### Work task
Among the entries, find the lines with the string "const" and report them.

### Material provided
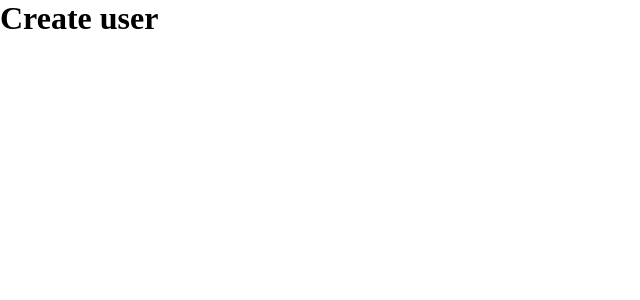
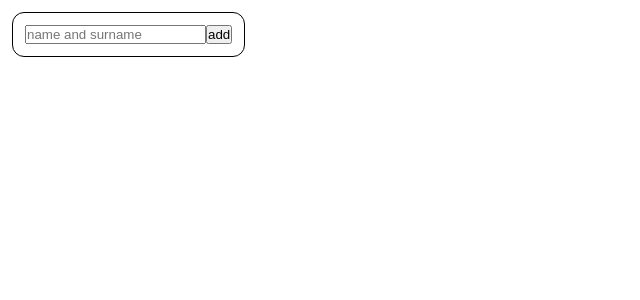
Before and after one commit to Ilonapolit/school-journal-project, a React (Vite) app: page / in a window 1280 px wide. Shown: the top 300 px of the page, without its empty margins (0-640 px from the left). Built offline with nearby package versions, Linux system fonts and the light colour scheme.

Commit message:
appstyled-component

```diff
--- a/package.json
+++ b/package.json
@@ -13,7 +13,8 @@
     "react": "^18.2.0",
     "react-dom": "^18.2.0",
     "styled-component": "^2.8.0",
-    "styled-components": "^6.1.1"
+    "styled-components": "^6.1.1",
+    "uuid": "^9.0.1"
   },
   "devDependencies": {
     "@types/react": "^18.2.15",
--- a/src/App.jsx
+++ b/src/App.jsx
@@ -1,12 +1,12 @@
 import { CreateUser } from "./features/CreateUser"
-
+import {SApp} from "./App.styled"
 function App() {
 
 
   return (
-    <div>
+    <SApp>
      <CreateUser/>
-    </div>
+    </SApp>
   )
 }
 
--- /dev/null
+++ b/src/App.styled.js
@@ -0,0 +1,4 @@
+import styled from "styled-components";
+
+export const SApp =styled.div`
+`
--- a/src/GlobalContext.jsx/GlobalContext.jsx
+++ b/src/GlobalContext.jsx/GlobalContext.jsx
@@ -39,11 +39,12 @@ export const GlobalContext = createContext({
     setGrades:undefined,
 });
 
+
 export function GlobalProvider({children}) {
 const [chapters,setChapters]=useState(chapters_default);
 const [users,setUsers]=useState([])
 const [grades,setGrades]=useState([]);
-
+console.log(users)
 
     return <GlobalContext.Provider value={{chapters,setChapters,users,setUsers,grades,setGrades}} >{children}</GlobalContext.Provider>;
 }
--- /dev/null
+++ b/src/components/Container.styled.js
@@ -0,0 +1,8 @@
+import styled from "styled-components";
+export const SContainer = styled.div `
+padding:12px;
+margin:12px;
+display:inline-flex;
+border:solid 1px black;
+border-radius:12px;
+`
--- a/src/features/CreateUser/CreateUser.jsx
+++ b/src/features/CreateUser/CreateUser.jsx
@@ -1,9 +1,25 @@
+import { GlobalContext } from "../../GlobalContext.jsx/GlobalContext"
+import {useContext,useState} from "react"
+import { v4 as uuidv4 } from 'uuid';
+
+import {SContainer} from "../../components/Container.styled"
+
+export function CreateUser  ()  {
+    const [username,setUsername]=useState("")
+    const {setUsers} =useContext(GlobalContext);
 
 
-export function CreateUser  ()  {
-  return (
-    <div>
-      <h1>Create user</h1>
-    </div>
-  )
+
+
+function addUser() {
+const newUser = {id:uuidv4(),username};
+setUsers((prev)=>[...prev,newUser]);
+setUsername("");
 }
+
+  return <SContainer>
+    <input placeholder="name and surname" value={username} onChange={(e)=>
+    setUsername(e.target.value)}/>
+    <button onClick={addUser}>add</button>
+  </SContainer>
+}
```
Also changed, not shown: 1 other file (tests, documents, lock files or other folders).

---

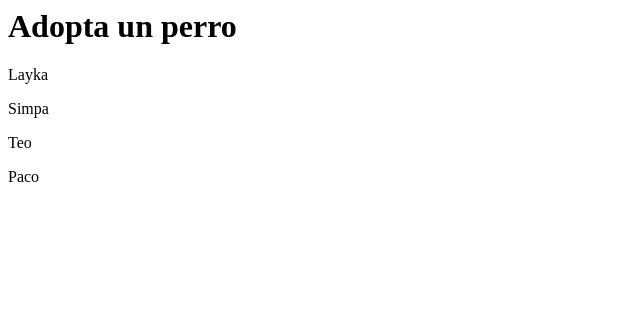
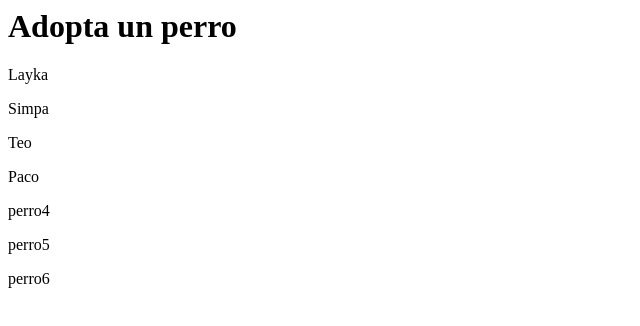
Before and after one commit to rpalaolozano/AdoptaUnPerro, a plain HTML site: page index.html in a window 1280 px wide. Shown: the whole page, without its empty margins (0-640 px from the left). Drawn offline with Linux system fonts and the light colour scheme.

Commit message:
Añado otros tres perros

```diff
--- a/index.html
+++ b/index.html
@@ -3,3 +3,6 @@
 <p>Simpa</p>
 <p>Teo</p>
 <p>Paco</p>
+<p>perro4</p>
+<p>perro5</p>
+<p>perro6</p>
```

### Answer below
+export const SApp =styled.div`
@@ -39,11 +39,12 @@ export const GlobalContext = createContext({
 const [chapters,setChapters]=useState(chapters_default);
 const [users,setUsers]=useState([])
 const [grades,setGrades]=useState([]);
+export const SContainer = styled.div `
+    const [username,setUsername]=useState("")
+    const {setUsers} =useContext(GlobalContext);
+const newUser = {id:uuidv4(),username};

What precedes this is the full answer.